Extracted records:
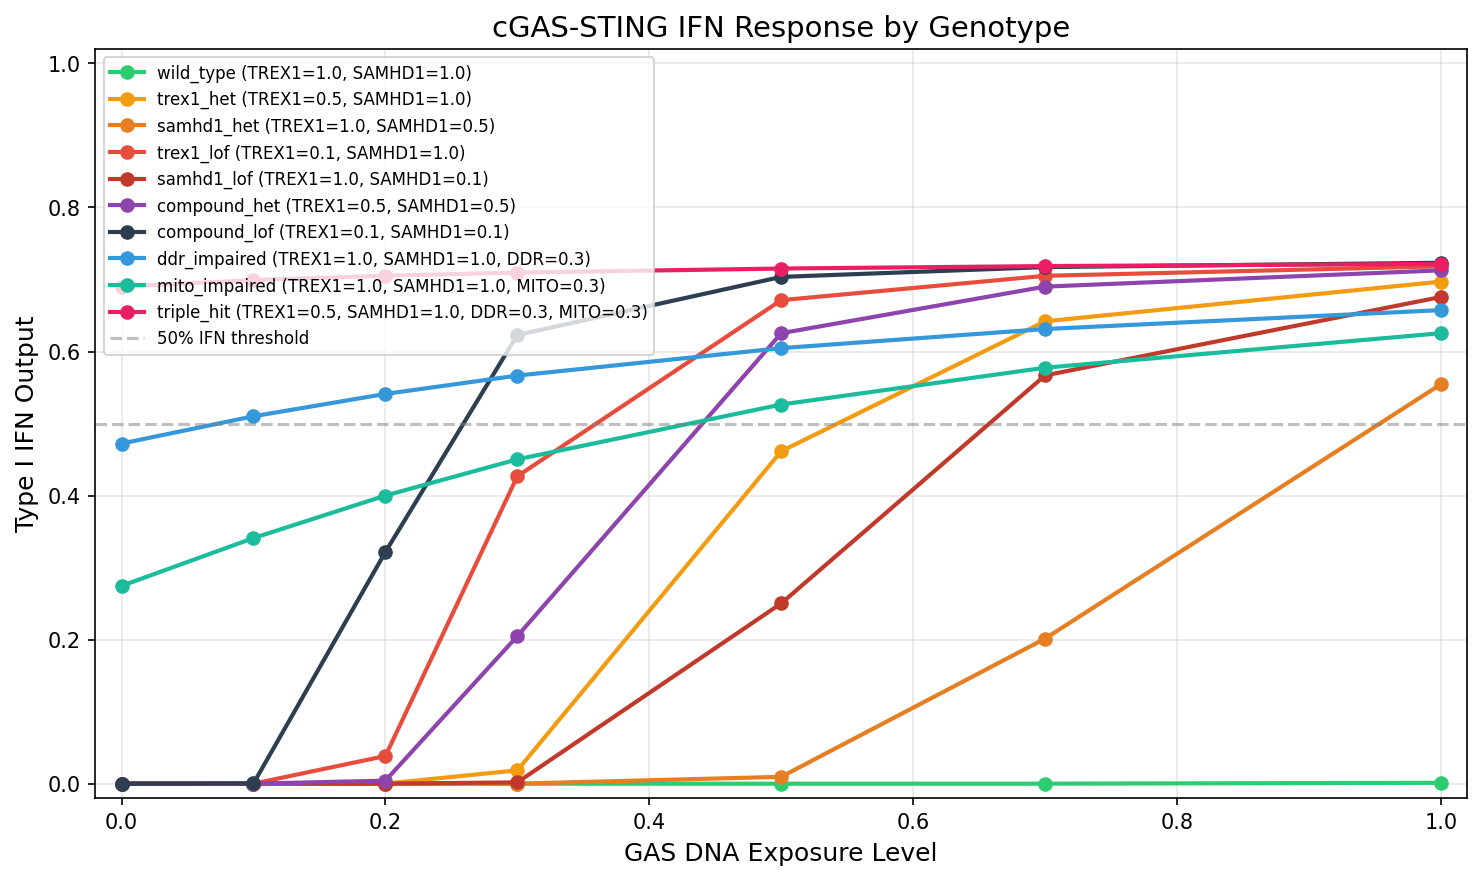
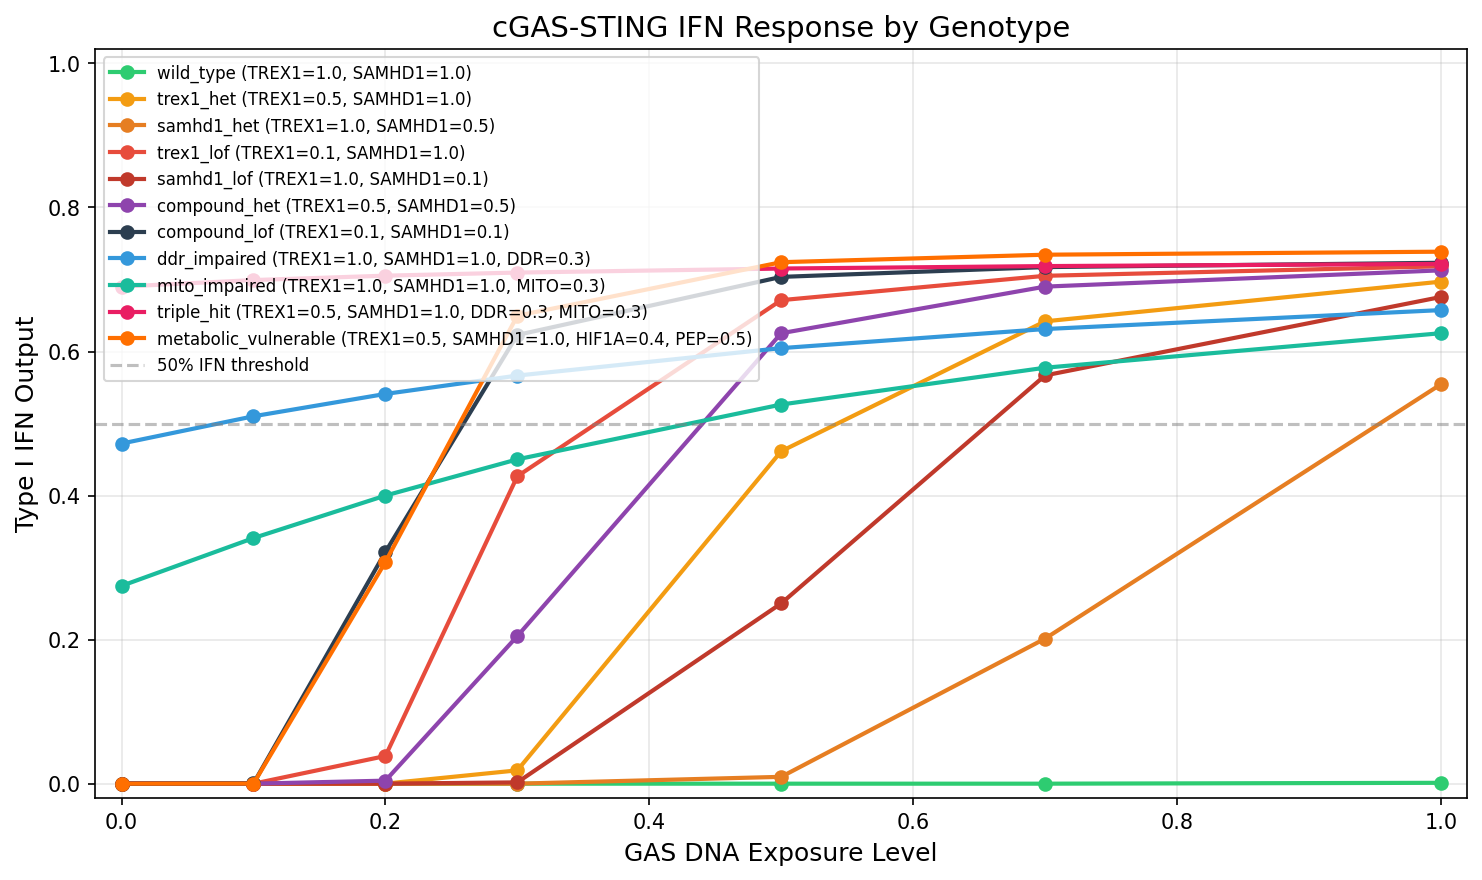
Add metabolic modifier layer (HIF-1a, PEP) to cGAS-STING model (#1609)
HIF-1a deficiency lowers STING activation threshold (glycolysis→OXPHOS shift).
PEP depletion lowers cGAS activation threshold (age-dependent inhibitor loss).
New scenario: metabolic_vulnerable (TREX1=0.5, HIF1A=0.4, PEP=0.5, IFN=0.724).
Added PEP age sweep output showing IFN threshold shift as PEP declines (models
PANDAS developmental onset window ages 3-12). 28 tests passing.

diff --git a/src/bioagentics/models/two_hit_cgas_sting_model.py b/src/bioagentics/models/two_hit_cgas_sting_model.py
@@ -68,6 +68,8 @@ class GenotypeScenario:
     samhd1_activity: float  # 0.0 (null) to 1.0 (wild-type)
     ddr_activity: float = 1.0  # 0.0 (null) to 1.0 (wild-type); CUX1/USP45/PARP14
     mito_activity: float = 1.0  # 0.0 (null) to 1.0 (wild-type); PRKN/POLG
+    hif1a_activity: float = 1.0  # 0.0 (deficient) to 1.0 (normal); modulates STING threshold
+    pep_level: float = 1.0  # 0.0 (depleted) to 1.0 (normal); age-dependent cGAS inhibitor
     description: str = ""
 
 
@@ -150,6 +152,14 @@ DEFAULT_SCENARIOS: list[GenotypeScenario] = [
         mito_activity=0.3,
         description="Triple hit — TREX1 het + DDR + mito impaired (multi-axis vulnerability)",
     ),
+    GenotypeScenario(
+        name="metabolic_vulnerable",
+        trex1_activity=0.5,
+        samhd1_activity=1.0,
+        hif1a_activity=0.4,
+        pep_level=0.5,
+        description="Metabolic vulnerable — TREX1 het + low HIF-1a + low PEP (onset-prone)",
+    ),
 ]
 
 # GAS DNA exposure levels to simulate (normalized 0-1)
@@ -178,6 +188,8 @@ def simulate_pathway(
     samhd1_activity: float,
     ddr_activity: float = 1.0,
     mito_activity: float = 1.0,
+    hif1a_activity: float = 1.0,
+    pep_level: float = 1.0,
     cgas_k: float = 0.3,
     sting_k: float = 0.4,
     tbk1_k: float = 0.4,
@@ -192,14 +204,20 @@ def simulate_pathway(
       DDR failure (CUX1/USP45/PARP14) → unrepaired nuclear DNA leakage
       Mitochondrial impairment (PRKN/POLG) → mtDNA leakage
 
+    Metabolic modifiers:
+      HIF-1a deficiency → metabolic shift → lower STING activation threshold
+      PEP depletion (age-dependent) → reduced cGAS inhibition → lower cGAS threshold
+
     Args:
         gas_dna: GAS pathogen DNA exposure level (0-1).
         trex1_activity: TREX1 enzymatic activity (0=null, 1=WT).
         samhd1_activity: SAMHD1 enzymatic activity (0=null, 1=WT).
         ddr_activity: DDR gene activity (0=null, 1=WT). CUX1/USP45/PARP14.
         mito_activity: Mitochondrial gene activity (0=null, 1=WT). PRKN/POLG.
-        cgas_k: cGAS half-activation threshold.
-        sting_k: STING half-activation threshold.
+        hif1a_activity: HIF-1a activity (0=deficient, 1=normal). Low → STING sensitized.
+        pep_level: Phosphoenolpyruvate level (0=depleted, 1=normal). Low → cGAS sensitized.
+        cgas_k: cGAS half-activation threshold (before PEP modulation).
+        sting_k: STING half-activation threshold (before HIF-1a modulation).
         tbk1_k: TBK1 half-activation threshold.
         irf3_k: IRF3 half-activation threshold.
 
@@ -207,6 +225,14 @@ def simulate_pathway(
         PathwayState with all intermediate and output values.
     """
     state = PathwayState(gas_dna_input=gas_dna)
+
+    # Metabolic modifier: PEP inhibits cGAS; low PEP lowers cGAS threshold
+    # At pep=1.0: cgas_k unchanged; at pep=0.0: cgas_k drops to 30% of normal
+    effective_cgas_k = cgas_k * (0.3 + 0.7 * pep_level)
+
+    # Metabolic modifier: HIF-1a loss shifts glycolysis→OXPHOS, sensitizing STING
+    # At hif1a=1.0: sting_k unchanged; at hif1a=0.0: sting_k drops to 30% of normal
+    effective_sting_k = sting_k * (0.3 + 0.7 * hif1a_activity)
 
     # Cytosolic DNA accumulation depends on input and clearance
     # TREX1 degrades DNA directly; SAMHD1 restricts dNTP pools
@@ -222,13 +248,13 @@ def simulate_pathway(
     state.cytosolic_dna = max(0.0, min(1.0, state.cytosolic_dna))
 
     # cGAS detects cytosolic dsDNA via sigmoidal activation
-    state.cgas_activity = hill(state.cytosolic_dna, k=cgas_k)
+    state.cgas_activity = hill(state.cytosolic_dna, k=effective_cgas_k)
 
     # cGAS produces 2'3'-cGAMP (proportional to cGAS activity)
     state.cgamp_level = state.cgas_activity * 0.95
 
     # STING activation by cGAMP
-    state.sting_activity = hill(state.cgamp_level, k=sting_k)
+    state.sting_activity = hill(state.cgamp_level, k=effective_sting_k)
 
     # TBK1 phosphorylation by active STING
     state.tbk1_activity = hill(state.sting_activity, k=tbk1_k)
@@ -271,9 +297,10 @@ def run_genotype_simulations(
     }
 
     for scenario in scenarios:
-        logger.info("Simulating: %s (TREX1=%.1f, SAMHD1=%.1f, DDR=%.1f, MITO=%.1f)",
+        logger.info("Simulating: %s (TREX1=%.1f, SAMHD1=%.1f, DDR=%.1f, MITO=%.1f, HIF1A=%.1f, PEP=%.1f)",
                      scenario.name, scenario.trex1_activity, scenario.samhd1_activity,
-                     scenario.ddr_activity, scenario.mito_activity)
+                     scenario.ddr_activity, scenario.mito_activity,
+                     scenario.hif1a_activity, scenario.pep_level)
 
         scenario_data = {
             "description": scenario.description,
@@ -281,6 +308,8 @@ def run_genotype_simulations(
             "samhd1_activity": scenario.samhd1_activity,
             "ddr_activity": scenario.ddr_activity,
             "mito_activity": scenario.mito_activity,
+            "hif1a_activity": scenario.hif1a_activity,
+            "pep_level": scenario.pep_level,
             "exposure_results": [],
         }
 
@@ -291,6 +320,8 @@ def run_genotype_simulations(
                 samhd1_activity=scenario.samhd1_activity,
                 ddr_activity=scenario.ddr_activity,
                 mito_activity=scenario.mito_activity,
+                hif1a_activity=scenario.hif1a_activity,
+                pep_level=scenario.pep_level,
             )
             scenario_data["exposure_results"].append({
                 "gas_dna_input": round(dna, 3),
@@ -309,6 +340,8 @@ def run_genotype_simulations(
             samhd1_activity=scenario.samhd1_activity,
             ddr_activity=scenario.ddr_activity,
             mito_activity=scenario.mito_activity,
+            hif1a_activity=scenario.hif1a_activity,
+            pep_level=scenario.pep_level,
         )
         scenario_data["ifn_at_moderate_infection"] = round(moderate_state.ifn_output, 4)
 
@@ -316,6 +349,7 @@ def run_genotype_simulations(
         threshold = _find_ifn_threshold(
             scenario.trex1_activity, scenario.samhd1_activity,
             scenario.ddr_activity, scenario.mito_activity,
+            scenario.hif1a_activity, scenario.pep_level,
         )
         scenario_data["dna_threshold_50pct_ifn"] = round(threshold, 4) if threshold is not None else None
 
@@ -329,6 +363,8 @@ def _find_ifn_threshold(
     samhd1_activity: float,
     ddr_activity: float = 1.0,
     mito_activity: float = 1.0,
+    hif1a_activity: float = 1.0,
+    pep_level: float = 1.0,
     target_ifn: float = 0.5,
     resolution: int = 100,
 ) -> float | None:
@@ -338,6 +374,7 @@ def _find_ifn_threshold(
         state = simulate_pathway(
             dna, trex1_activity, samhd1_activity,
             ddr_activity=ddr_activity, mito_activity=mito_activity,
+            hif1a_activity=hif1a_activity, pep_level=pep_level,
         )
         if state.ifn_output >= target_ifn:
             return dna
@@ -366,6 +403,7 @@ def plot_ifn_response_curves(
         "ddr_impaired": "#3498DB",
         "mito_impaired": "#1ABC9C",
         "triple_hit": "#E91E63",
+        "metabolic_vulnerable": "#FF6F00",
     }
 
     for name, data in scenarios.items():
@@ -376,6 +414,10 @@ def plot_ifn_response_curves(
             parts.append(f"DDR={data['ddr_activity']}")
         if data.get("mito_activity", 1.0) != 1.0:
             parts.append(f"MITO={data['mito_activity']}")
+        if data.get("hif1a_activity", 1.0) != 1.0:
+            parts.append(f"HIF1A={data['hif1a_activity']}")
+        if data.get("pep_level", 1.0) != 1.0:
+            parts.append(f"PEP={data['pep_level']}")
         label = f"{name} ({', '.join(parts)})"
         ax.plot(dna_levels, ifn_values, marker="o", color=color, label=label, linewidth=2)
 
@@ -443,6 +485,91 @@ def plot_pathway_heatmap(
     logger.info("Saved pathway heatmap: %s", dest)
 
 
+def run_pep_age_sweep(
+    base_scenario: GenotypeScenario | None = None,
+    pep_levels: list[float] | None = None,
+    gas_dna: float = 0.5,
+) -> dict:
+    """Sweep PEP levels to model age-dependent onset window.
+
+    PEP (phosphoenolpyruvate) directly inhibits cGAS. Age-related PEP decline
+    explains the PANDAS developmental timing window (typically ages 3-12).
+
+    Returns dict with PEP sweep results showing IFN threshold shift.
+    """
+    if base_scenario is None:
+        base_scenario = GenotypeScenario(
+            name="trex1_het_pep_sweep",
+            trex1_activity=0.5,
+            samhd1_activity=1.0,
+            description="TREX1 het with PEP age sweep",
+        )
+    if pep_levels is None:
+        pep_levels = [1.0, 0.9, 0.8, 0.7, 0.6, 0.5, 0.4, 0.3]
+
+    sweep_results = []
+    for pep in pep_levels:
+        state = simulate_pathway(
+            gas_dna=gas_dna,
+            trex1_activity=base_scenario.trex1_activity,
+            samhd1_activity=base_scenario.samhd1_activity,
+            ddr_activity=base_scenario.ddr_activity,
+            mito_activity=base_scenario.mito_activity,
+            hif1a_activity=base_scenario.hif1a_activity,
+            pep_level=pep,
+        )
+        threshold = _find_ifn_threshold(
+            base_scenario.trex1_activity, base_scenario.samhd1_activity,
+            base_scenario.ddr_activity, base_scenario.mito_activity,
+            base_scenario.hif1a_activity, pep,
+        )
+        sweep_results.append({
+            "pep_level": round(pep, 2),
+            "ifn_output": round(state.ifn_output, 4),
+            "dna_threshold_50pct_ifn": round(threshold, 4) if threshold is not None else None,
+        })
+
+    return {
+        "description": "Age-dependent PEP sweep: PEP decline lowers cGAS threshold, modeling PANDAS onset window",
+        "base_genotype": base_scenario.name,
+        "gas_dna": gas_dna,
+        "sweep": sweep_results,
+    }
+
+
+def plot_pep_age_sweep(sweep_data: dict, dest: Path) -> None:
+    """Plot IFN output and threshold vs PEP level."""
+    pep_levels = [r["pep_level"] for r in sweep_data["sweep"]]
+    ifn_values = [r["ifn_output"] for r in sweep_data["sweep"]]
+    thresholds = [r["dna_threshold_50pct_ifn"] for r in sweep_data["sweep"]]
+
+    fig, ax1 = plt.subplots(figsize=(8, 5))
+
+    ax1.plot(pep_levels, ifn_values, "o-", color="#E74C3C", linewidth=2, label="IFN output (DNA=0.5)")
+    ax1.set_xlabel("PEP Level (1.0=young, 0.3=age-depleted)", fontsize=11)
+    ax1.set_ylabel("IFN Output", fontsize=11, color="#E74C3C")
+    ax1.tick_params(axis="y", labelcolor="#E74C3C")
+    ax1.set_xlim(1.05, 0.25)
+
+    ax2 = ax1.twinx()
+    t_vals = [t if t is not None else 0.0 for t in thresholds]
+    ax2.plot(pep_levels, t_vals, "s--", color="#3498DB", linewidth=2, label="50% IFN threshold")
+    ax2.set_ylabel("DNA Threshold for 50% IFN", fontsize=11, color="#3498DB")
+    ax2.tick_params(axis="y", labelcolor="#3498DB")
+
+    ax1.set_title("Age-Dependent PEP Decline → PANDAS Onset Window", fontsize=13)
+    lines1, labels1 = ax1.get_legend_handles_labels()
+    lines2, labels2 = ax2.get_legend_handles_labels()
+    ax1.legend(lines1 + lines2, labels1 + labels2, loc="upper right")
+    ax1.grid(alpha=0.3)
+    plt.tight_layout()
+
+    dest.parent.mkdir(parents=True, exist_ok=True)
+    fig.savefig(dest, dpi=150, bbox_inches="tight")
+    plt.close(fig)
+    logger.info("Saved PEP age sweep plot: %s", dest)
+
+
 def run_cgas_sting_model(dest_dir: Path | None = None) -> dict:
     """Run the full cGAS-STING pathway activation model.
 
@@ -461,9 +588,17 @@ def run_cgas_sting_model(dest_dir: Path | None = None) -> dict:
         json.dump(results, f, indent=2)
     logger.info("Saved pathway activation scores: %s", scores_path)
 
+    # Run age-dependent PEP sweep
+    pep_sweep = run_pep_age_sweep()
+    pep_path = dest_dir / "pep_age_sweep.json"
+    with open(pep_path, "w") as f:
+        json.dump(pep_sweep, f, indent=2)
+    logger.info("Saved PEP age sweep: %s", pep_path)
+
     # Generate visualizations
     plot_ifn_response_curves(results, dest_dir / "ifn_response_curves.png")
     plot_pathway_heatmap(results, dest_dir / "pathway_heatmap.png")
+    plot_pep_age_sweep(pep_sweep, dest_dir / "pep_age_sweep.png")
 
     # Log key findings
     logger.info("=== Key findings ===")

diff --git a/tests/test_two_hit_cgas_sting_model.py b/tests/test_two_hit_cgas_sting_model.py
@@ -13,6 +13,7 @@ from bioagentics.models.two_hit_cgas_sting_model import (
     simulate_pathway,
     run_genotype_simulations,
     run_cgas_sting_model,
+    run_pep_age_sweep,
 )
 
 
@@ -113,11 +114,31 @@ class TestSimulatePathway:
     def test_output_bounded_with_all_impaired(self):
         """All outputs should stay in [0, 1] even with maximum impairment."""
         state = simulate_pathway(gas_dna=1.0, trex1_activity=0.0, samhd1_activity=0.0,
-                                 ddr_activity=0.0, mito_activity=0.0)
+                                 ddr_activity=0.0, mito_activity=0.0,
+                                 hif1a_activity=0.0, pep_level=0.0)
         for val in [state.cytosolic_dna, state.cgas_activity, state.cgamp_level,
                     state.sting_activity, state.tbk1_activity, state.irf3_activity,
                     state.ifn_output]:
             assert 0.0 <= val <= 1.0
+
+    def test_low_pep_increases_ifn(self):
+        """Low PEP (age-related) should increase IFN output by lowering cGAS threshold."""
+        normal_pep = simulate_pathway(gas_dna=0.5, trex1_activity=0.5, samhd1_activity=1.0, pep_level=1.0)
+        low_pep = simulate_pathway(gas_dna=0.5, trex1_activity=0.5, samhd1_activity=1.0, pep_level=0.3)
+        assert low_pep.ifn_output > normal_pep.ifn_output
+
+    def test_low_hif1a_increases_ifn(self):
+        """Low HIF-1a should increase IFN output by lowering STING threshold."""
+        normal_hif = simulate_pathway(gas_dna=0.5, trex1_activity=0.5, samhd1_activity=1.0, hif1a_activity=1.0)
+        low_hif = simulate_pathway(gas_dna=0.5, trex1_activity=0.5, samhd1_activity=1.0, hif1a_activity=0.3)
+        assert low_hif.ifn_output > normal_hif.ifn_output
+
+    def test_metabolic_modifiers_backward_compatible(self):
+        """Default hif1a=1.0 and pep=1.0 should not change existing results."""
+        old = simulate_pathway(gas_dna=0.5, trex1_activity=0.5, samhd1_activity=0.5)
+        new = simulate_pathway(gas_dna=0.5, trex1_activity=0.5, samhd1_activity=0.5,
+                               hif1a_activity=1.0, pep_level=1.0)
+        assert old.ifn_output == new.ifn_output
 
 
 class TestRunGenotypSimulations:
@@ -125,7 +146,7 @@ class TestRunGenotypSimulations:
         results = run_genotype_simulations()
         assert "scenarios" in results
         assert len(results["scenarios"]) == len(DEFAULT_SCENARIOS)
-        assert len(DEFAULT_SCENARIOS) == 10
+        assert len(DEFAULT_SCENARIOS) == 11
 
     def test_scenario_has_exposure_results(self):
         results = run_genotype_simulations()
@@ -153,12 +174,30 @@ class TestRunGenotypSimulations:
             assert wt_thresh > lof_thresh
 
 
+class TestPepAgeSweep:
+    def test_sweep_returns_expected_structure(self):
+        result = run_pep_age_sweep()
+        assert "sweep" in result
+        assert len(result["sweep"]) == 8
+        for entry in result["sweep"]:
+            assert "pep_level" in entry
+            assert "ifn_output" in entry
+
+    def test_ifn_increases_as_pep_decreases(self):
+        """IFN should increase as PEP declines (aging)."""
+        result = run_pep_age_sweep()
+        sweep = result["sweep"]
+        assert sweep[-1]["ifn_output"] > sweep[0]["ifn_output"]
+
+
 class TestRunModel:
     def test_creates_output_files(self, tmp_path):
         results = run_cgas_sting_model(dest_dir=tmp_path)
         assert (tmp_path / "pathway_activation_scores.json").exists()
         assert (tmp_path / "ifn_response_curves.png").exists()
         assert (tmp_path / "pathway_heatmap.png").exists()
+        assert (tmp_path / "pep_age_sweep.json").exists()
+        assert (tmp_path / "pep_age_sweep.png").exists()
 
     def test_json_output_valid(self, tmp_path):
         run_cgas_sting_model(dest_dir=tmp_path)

• [Task to complete]: Tally every line of the data that includes "dict". Report the number and nothing more.

• [Written answer]: 5